____ DATASET RECORDS

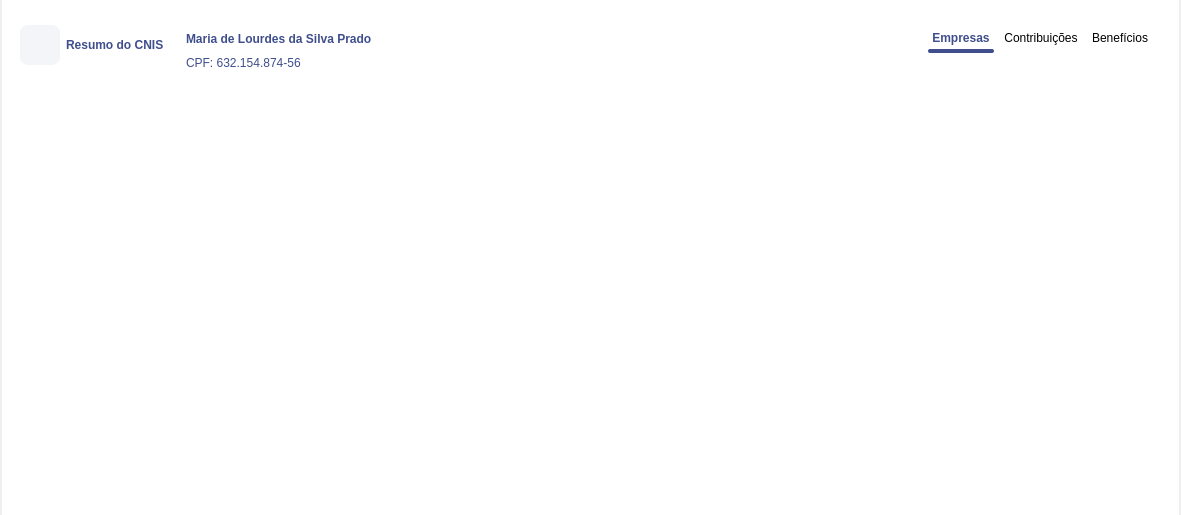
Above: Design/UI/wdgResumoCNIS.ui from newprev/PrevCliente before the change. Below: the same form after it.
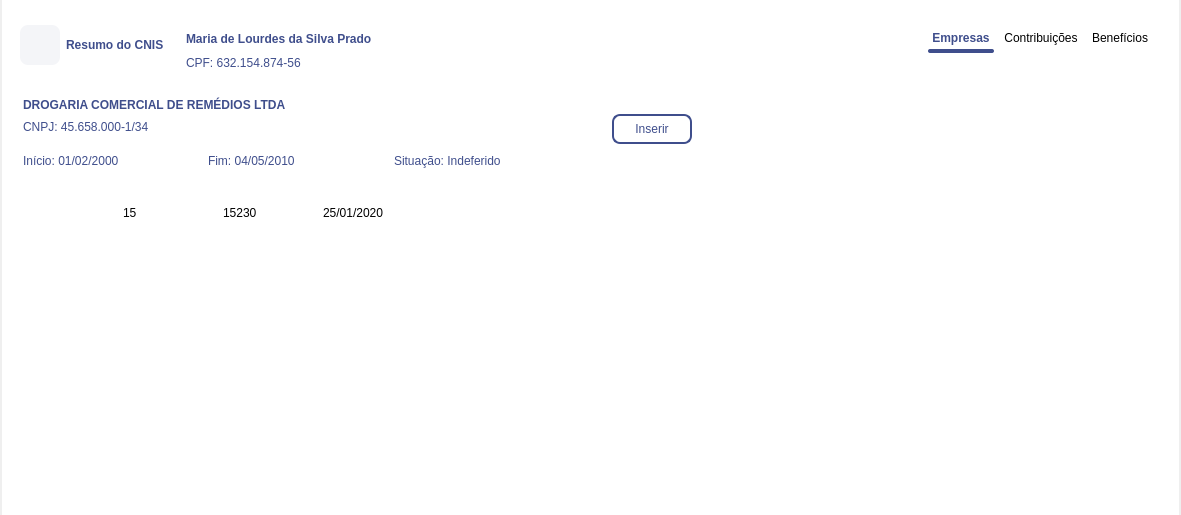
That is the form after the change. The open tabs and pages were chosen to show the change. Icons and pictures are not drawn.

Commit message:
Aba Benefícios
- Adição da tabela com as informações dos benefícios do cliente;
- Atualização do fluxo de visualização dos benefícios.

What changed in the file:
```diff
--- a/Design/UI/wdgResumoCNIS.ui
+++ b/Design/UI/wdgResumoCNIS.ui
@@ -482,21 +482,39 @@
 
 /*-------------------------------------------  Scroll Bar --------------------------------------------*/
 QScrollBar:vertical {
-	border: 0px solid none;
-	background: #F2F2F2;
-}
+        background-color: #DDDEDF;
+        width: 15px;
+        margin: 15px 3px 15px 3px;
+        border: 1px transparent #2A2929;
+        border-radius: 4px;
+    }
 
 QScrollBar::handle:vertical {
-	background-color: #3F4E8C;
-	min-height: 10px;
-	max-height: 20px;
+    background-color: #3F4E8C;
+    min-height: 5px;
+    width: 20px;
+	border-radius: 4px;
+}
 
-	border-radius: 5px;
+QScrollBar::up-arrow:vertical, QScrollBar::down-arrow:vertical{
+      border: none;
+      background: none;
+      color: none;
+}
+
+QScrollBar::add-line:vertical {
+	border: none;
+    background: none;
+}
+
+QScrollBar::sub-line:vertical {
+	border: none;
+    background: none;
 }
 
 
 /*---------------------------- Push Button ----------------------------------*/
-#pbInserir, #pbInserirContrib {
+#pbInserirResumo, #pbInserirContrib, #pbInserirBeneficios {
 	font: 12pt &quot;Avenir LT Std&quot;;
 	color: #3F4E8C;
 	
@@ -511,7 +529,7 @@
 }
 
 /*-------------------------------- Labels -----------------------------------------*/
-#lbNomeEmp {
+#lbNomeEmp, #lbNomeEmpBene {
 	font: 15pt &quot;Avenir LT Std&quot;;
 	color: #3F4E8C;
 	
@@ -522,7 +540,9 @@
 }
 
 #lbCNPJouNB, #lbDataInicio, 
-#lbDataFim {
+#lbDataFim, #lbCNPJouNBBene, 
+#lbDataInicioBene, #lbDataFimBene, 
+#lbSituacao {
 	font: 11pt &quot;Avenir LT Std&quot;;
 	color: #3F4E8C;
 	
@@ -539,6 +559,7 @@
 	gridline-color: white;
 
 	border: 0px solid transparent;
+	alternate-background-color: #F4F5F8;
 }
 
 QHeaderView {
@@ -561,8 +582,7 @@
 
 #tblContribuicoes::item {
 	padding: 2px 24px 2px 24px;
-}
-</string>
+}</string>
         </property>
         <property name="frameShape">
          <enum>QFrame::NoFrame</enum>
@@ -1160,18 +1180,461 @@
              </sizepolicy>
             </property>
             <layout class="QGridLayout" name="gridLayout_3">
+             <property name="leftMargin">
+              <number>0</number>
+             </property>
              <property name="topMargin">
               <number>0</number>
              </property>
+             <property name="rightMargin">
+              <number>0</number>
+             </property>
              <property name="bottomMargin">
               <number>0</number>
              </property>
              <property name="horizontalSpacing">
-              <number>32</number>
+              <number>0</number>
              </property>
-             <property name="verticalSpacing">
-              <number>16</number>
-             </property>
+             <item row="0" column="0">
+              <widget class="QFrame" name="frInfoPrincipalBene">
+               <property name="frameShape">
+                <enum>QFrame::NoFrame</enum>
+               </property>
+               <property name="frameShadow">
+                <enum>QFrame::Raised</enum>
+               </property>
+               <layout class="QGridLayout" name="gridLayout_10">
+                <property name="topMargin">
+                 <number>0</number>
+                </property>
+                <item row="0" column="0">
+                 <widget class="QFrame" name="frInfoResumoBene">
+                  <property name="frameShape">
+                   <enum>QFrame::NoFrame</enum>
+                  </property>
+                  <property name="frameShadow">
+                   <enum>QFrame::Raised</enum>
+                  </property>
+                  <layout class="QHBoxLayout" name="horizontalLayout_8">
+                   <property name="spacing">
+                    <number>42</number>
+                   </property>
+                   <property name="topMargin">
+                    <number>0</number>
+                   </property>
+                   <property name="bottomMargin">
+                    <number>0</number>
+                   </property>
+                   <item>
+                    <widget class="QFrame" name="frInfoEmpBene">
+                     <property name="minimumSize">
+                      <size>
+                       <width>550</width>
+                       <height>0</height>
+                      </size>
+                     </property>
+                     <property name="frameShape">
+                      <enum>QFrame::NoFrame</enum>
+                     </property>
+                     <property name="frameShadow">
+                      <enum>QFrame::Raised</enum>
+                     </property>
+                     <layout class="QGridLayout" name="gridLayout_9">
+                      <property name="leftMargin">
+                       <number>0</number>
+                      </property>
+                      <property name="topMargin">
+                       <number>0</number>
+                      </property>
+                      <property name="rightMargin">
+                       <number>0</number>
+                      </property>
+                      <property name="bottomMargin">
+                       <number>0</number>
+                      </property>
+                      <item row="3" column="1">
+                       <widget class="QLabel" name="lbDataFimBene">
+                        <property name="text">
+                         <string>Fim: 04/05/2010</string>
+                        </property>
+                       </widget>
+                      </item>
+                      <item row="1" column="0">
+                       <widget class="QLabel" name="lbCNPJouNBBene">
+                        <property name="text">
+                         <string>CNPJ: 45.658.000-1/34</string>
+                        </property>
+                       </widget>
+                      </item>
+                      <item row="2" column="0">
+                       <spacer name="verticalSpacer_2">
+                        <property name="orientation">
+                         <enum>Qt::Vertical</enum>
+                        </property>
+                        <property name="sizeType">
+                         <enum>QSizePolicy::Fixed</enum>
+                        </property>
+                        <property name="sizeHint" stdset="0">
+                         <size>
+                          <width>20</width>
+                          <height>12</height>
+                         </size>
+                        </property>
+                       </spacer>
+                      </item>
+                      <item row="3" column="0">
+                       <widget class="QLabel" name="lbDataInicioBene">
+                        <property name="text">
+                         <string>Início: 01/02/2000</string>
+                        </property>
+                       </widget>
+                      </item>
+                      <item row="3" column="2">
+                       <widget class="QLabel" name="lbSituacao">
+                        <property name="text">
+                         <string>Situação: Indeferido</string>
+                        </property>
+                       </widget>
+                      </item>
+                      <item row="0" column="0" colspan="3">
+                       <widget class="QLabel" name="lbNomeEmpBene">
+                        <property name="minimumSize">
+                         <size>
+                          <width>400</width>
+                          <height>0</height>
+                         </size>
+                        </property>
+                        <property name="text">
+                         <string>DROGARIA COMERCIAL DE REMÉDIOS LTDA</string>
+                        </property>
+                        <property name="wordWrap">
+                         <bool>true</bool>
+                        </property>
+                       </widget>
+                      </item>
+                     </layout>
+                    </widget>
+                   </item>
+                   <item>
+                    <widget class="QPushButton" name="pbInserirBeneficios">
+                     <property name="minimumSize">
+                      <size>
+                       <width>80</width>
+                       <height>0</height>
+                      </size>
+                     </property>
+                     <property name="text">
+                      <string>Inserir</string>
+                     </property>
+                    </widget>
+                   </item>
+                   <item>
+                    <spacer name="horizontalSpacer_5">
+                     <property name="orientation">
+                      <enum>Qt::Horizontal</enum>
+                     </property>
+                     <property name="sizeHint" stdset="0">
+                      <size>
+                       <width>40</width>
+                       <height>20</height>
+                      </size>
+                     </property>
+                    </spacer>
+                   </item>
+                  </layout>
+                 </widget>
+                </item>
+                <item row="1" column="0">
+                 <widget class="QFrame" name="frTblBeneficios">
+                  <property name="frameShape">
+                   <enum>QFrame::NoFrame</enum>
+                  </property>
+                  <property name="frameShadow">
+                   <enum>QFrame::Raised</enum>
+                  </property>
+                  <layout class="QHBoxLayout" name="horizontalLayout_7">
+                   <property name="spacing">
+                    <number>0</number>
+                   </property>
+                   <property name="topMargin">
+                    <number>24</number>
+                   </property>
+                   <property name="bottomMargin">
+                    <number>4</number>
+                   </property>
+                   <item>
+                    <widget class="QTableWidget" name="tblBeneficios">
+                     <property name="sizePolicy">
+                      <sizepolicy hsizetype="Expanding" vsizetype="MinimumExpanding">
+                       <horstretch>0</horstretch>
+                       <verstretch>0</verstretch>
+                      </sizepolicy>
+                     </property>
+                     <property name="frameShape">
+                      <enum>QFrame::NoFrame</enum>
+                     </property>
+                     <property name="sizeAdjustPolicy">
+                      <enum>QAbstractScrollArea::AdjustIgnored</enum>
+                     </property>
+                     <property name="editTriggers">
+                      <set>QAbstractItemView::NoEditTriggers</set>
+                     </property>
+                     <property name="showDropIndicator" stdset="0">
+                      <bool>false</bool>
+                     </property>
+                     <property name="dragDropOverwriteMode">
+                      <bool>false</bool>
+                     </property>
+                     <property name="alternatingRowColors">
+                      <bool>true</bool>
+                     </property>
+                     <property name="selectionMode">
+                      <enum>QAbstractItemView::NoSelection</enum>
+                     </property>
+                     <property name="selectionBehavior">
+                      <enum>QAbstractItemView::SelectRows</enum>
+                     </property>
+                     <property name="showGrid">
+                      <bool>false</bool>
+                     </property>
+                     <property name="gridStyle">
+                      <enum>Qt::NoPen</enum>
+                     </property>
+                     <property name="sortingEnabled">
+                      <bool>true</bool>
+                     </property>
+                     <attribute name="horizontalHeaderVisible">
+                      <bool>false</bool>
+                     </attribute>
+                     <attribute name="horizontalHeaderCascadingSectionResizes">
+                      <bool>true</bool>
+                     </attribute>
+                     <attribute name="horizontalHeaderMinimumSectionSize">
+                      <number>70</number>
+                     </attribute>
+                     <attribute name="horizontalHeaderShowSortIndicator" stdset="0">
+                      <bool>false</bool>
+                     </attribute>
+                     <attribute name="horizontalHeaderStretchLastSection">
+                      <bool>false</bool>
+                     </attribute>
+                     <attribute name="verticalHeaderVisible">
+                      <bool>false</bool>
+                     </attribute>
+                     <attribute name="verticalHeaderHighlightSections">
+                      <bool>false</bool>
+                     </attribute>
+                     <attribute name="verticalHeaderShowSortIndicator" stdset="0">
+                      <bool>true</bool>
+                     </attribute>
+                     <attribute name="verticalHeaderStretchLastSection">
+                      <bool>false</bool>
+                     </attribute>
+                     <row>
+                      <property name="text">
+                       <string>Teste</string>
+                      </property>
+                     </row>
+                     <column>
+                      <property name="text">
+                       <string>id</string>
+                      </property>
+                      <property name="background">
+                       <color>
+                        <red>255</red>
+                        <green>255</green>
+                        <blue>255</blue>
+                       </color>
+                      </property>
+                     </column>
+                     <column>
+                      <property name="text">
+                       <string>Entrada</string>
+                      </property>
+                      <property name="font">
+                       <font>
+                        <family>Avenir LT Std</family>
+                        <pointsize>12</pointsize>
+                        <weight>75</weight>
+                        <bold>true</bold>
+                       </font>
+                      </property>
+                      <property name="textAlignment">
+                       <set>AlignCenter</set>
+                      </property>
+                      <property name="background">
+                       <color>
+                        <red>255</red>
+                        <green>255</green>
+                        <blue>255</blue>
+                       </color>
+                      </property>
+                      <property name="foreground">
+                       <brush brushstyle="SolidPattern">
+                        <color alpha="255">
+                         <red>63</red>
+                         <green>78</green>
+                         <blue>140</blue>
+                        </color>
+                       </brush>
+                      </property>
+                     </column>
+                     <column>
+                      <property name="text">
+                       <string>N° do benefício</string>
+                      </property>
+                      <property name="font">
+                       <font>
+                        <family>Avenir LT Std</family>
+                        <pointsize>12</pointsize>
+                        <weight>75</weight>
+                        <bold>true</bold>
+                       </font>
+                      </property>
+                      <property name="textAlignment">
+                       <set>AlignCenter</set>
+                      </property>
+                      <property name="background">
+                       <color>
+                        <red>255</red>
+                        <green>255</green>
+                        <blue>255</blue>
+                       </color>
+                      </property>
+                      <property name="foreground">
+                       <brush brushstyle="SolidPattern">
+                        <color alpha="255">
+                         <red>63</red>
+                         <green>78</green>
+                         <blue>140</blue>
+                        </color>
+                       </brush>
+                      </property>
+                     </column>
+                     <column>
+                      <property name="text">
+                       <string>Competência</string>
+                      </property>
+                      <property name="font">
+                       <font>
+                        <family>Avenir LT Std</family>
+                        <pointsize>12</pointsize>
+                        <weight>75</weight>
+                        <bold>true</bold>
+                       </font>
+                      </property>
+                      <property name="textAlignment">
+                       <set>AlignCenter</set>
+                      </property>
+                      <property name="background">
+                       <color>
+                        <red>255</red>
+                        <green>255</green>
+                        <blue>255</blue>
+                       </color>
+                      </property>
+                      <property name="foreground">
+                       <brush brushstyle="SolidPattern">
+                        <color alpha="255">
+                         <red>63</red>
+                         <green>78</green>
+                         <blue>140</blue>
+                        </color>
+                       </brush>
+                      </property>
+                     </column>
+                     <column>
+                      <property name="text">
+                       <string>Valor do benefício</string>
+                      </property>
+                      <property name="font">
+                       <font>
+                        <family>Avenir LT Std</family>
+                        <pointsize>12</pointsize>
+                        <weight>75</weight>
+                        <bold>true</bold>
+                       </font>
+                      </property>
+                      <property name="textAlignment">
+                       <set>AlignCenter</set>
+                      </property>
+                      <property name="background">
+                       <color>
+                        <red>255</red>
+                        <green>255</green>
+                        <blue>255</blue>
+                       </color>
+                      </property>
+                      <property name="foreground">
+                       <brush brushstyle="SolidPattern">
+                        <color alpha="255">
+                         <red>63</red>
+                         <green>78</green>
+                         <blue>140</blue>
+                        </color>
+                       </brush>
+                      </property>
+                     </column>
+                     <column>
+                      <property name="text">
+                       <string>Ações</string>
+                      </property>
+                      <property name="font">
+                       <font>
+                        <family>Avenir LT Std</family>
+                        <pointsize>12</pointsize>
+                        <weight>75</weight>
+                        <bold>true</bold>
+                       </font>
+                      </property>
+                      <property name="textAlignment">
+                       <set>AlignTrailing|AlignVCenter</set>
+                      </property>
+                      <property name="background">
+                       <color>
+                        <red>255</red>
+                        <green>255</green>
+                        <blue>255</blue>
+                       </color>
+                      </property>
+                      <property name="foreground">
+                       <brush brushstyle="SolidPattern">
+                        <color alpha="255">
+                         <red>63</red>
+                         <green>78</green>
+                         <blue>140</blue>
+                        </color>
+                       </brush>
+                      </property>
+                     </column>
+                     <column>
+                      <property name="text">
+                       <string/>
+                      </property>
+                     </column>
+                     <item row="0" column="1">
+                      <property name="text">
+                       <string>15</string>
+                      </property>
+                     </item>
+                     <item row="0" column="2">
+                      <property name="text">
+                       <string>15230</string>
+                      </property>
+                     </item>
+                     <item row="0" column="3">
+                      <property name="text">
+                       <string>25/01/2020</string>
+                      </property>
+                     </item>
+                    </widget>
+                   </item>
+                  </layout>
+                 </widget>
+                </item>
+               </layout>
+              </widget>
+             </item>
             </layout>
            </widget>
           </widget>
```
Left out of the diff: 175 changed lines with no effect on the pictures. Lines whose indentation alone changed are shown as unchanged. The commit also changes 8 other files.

________

[WHAT IS BEING ASKED]:
For the entries above, state how many lines contain the word "border". Provide the number by itself.

[OUTPUT FOR THIS EXERCISE]:
9